BEGIN
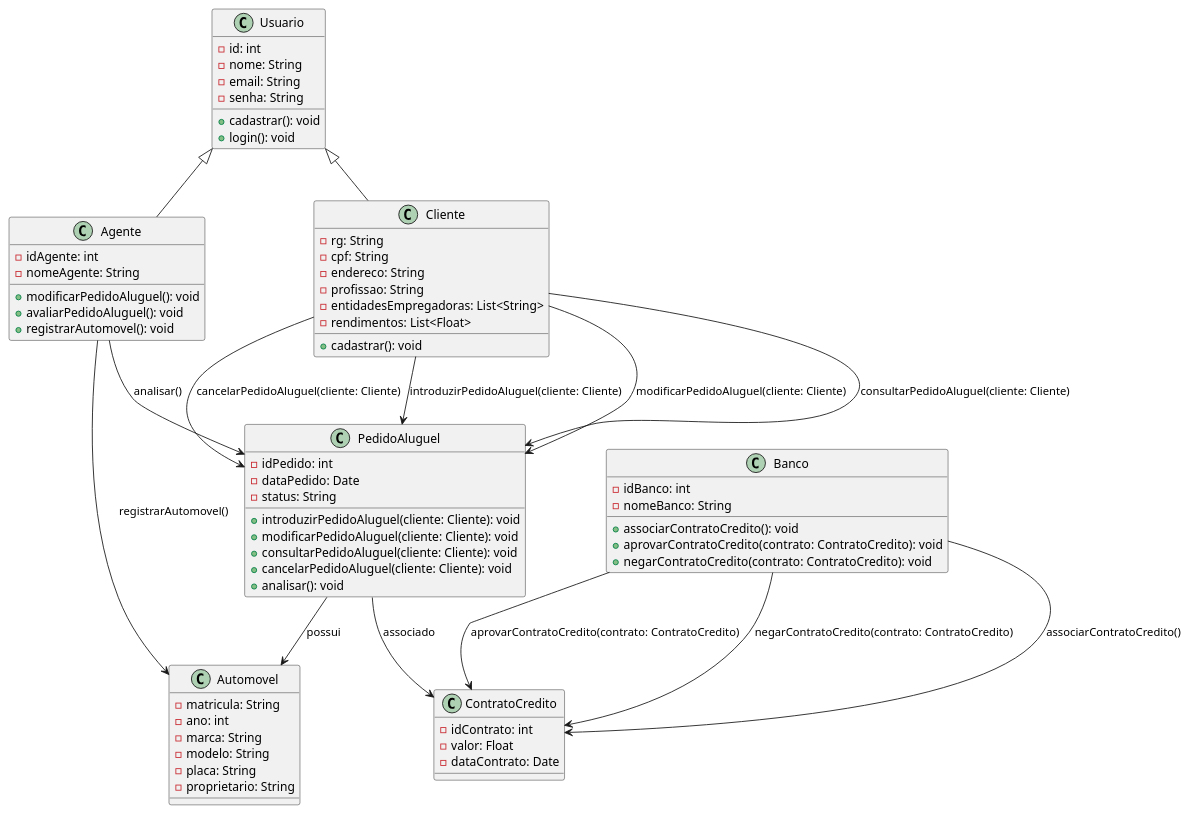
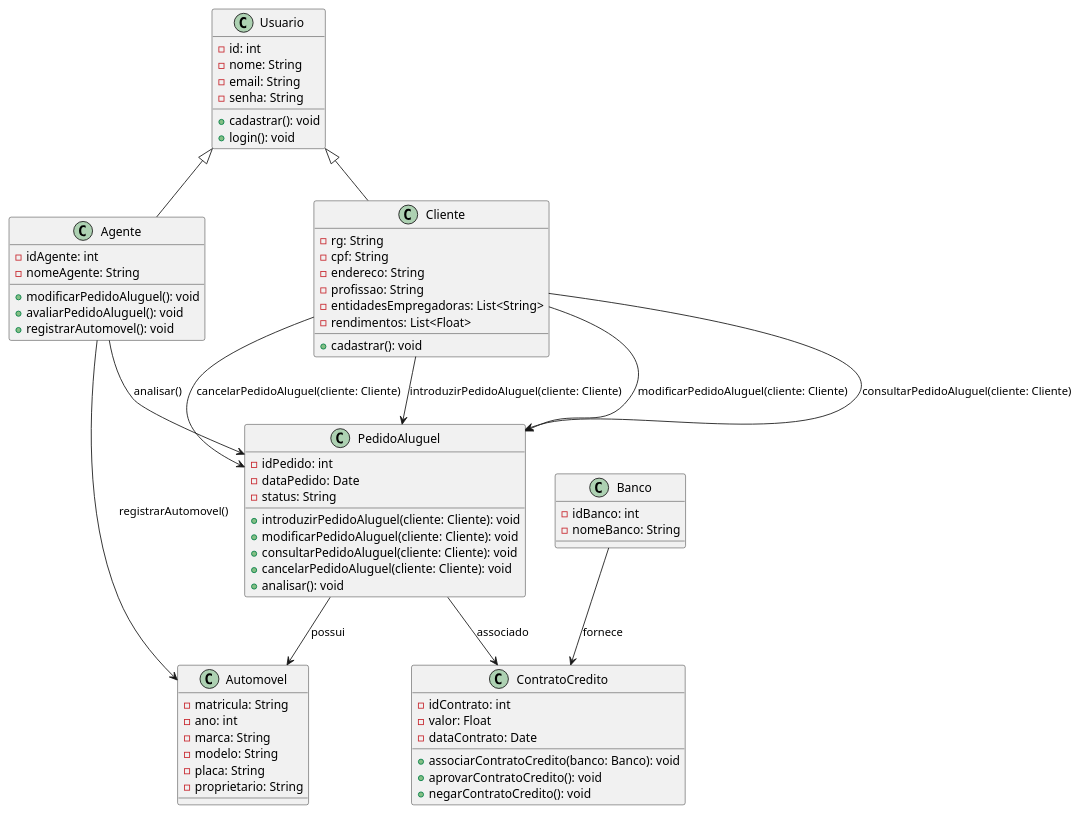
The diagram in project/code/DiagramaDeClasse.puml (PedroRamos98/Aluguel-De-Carros), drawn with PlantUML before and after one commit. The commit also changed 1 other file, not shown here.

Commit message:
doc: fixed class-diagram and use-cases

```diff
--- a/project/code/DiagramaDeClasse.puml
+++ b/project/code/DiagramaDeClasse.puml
@@ -1,80 +1,78 @@
 @startuml
 
 ' Define classes
 class Usuario {
   -id: int
   -nome: String
   -email: String
   -senha: String
   +cadastrar(): void
   +login(): void
 }
 
 class Cliente {
   -rg: String
   -cpf: String
   -endereco: String
   -profissao: String
   -entidadesEmpregadoras: List<String>
   -rendimentos: List<Float>
 
   +cadastrar(): void
 }
 
 class Agente {
   -idAgente: int
   -nomeAgente: String
   +modificarPedidoAluguel(): void
   +avaliarPedidoAluguel(): void
   +registrarAutomovel(): void
 }
 
 class Banco {
   -idBanco: int
   -nomeBanco: String
-  +associarContratoCredito(): void
-  +aprovarContratoCredito(contrato: ContratoCredito): void
-  +negarContratoCredito(contrato: ContratoCredito): void
 }
 
 class PedidoAluguel {
   -idPedido: int
   -dataPedido: Date
   -status: String
   +introduzirPedidoAluguel(cliente: Cliente): void
-    +modificarPedidoAluguel(cliente: Cliente): void
-    +consultarPedidoAluguel(cliente: Cliente): void
-    +cancelarPedidoAluguel(cliente: Cliente): void
+  +modificarPedidoAluguel(cliente: Cliente): void
+  +consultarPedidoAluguel(cliente: Cliente): void
+  +cancelarPedidoAluguel(cliente: Cliente): void
   +analisar(): void
 }
 
 class Automovel {
   -matricula: String
   -ano: int
   -marca: String
   -modelo: String
   -placa: String
   -proprietario: String
 }
 
 class ContratoCredito {
   -idContrato: int
   -valor: Float
   -dataContrato: Date
+  +associarContratoCredito(banco: Banco): void
+  +aprovarContratoCredito(): void
+  +negarContratoCredito(): void
 }
 
 Usuario <|-- Cliente
 Usuario <|-- Agente
 Agente --> PedidoAluguel : analisar()
 Cliente --> PedidoAluguel : introduzirPedidoAluguel(cliente: Cliente)
 Cliente --> PedidoAluguel : modificarPedidoAluguel(cliente: Cliente)
 Cliente --> PedidoAluguel : consultarPedidoAluguel(cliente: Cliente)
 Cliente --> PedidoAluguel : cancelarPedidoAluguel(cliente: Cliente)
 Agente --> Automovel : registrarAutomovel()
-Banco --> ContratoCredito : associarContratoCredito()
-Banco --> ContratoCredito : aprovarContratoCredito(contrato: ContratoCredito)
-Banco --> ContratoCredito : negarContratoCredito(contrato: ContratoCredito)
+Banco --> ContratoCredito : fornece
 PedidoAluguel --> Automovel : possui
 PedidoAluguel --> ContratoCredito : associado
 
 @enduml
```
END
PROBLEM TO WORK ON: Provide the number of lines in the entries above on which the string "aprovarContratoCredito" is found, and no other text.

SOLUTION TO THIS TASK: 3